This post mainly concerns this article written by Tia Heires on Gay marriage.
Tia wrote a post about gay marriage and, in an attempt at conversation, I have to agree that gay marriage should be legal but for different reasons. First, she talks about the constitution, specifically this quote: “The Citizens of each state shall be entitled to all Privileges and Immunities of Citizens in the several states.” It’s better known as the Privileges and Immunities clause, something I wouldn’t have known without having taken AP Government this year and reading the Constitution for myself (in a handy notebook form). However, my knowledge on the clause fails me beyond the name and after doing some research, I have to disagree with her interpretation. I found a quote that I think explains exactly how this clause has been interpreted by the judicial system. It is Justice Washington commenting during the Slaughterhouse Cases. He says,
“Its sole purpose was to declare to the several States, that whatever those rights, as you grant or establish them to your own citizens, or as you limit or qualify, or impose restrictions on their exercise, the same, neither more nor less, shall be the measure of the rights of citizens of other States within your jurisdiction.”

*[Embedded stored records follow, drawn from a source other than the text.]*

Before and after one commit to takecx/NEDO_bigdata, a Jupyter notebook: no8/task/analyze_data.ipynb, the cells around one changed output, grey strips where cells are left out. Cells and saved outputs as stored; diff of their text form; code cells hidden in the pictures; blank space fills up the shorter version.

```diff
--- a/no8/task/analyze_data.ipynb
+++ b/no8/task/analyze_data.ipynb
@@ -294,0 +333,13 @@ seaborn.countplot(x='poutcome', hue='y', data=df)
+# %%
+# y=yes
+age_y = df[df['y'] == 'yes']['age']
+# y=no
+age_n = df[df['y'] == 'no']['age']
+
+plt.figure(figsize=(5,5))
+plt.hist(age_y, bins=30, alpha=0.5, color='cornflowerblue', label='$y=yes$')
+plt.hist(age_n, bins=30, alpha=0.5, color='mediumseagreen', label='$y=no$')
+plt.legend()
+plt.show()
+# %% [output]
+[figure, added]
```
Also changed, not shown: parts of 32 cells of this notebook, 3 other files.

In plain English it basically says that states must provide consistency in their laws. A resident of the state has the same rights within that state as someone who is not a resident. So I disagree with Tia’s assumption that the law means that a law passed in one state to allow gay marriage means that all states have gay marriage. It reminds me of the Dred Scott case, where it was decided that a slave is property, therefore even if they went to a free state they were still a slave. That meant that the laws passed in the south trumped the laws abolishing slavery in the north. Essentially it defeats the concept of state’s rights.
For me, it is the simple fact that marriage is legal that makes me believe gay marriage should also be legal. It is discrimination to say what genders may and may not marry. Furthermore, it violates the separation of church and state. Who says that gay marriage is wrong? Religious people. I may be Little Miss Christianity but I can’t abide to my own religion’s doctrine. Who are we to say what is wrong and what is right? The government is supposed to provide equality for all without having a bias towards one religion or another. Clearly, our government isn’t seeing things right if they believe that they can continue to use such obvious bias towards religion. Marriage is a union between two people-any two people, whether they be gay or straight.

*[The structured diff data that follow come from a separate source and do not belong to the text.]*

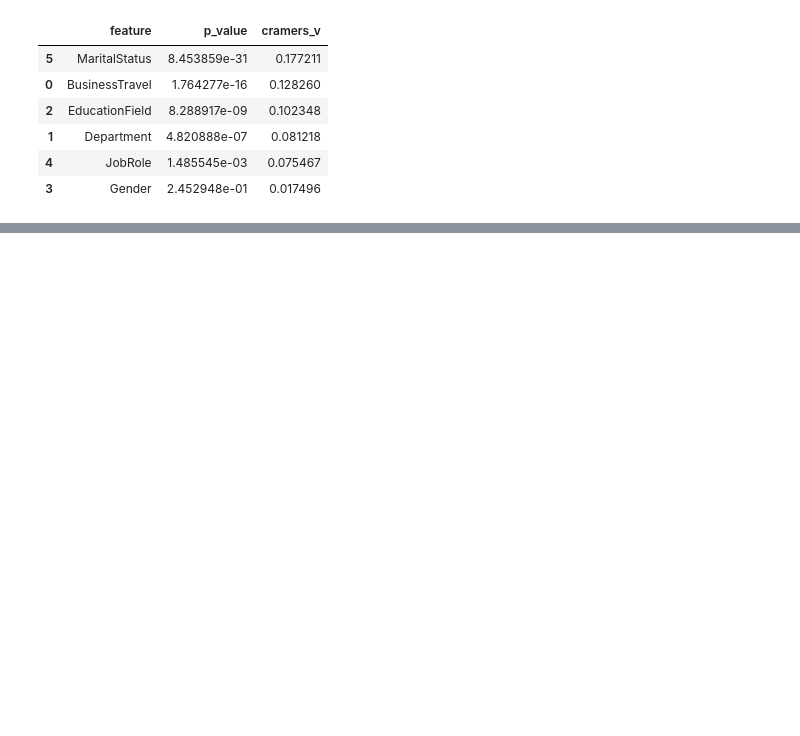
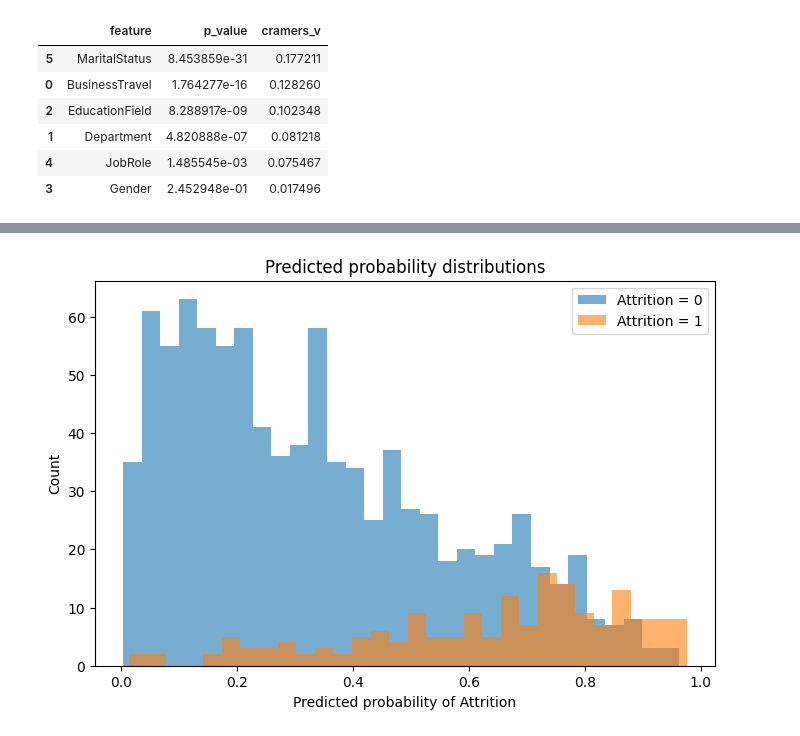
Before and after one commit to Pierrick101/ProjectAI_CESI, a Jupyter notebook: Project_AI/Checkdata.ipynb, the cells around one changed output, grey strips where cells are left out. Drawn from its saved outputs; the diff is of its cells as text; code cells hidden in the pictures; blank space fills up the shorter version.

```diff
--- a/Project_AI/Checkdata.ipynb
+++ b/Project_AI/Checkdata.ipynb
@@ -331,0 +438,3 @@ high_corr_pairs
+# %%
+X = features.drop(columns=["Attrition", "EmployeeID", negligible])
+y = features["Attrition"]
@@ -331,0 +514,15 @@ high_corr_pairs
+# %%
+import matplotlib.pyplot as plt
+
+plt.figure(figsize=(8, 5))
+
+plt.hist(y_proba[y_test == 0], bins=30, alpha=0.6, label="Attrition = 0")
+plt.hist(y_proba[y_test == 1], bins=30, alpha=0.6, label="Attrition = 1")
+
+plt.xlabel("Predicted probability of Attrition")
+plt.ylabel("Count")
+plt.legend()
+plt.title("Predicted probability distributions")
+plt.show()
+# %% [output]
+[figure, added]
```
Also changed, not shown: parts of 8 cells of this notebook, 7 other files.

I have to agree with Tia that this is a human rights issue. If one group has the ability to marry, why not all? It is simple discrimination. Until people realize this and look past their own religious beliefs, we won’t be able to have change. I am happy that my state allowed gay marriage even if the majority of Iowans disagreed with it. The right to marriage is a right possessed by all straight couples but the right is not extended to gay ones. Their right to happiness, as well as the separation of church and state, is being violated.

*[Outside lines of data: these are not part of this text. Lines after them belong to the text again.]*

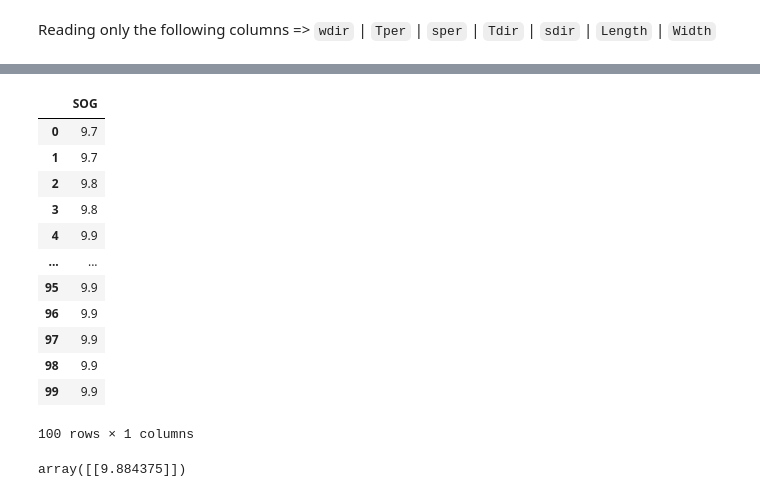
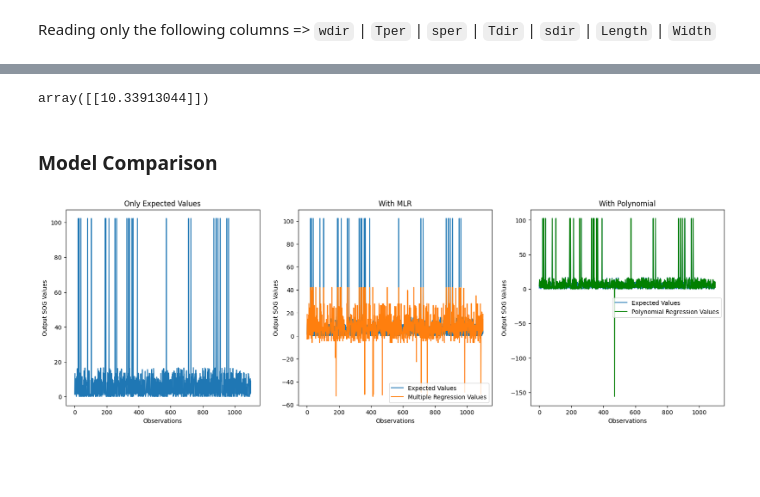
Before and after one commit to Pratit23/Oil-Spill-Prediction-AIS, a Jupyter notebook: Regression.ipynb, the cells around one changed output, grey strips where cells are left out. Drawn from its saved outputs; the diff is of its cells as text; code cells hidden in the pictures; blank space fills up the shorter version.

Commit message:
documented and visualized regression python file

```diff
--- a/Regression.ipynb
+++ b/Regression.ipynb
@@ -90,22 +133,47 @@ X.head(100)
-# %%
-Y.head(100)
-# %% [output]
-|  | SOG |
-| 0 | 9.7 |
-| 1 | 9.7 |
-| 2 | 9.8 |
-| 3 | 9.8 |
-| 4 | 9.9 |
-| ... | ... |
-| 95 | 9.9 |
-| 96 | 9.9 |
-| 97 | 9.9 |
-| 98 | 9.9 |
-| 99 | 9.9 |
-100 rows × 1 columns
-# %%
-poly_reg_model.predict(poly_model.fit_transform([[
-    180.0,	6.896551,	212.0,	6.27,	307.0,	2.70,	0.37, 80,
-]]))
-# %% [output]
-array([[9.884375]])
+# %%
+poly_reg_model.predict(poly_model.fit_transform([[
+    # 193.0,	7.042254,	208.0,	6.57,	310.0,	134.0,	23.0,
+    # 65.0,	7.575757,	61.0,	7.74,	305.0,	182.0,	40.0,
+    74.0,	8.474576,	69.0,	8.51,	319.0,	120.0,	17.0,
+]]))
+# %% [output]
+array([[10.33913044]])
+# %%
+# output from different models (MLR & PR)
+mlr_y_pred = []
+cleanedXValues = []
+for testX in x_test.values:
+    temp = []
+    for ex in testX:
+        temp.append(ex)
+    cleanedXValues.append(temp)
+
+pr_y_pred = poly_reg_model.predict(poly_model.fit_transform(cleanedXValues))
+mlr_y_pred = reg_model.predict(cleanedXValues)
+# %% [markdown]
+### Model Comparison
+# %%
+# plotting predicted values of different model
+plt.figure(figsize=(20, 6))
+plt.subplot(131)
+plt.xlabel("Observations")
+plt.ylabel("Output SOG Values")
+plt.title("Only Expected Values")
+plt.plot(list(range(0, len(y_test))), y_test, label = "Expected Values")
+plt.subplot(132)
+plt.xlabel("Observations")
+plt.ylabel("Output SOG Values")
+plt.title("With MLR")
+plt.plot(list(range(0, len(y_test))), y_test, label = "Expected Values")
+plt.plot(list(range(0, len(y_test))), mlr_y_pred, label = "Multiple Regression Values")
+plt.legend()
+plt.subplot(133)
+plt.xlabel("Observations")
+plt.ylabel("Output SOG Values")
+plt.title("With Polynomial")
+plt.plot(list(range(0, len(y_test))), y_test, label = "Expected Values")
+plt.plot(list(range(0, len(y_test))), pr_y_pred, label = "Polynomial Regression Values", color="green")
+plt.legend()
+plt.show()
+# %% [output]
+[figure, added]
```
Also changed, not shown: parts of 20 cells of this notebook.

There are some that would approach this subject with a Darwinian tone. Since gay couples cannot have children, they are viewed as useless in the evolutionary world. Therefore, the extension of marriage to gays would not have a positive impact on the U.S. In fact, keeping marriage between man and woman would better profit the U.S. Keeping the discrimination that leads some gay men to enter in loveless but fruitful marriages increases the number of people that will someday pay taxes, contribute to society and serve in our military. Objectively, it could be in the nation’s interests to keep the ban in place. However, morally I find this to be reprehensible. My idealism won’t allow me to think of such a brutal path and yet it is a path that I would accept. If the courts ruled that it was in the nation’s best interest to keep gay marriage illegal because it did not help contribute to the nation, I would agree. Don’t get me wrong though; I’m still very proud of the fact that my judges, Iowa’s judges, allowed gay marriage in Iowa, despite the fact that most of their constituents disagreed, myself excluded.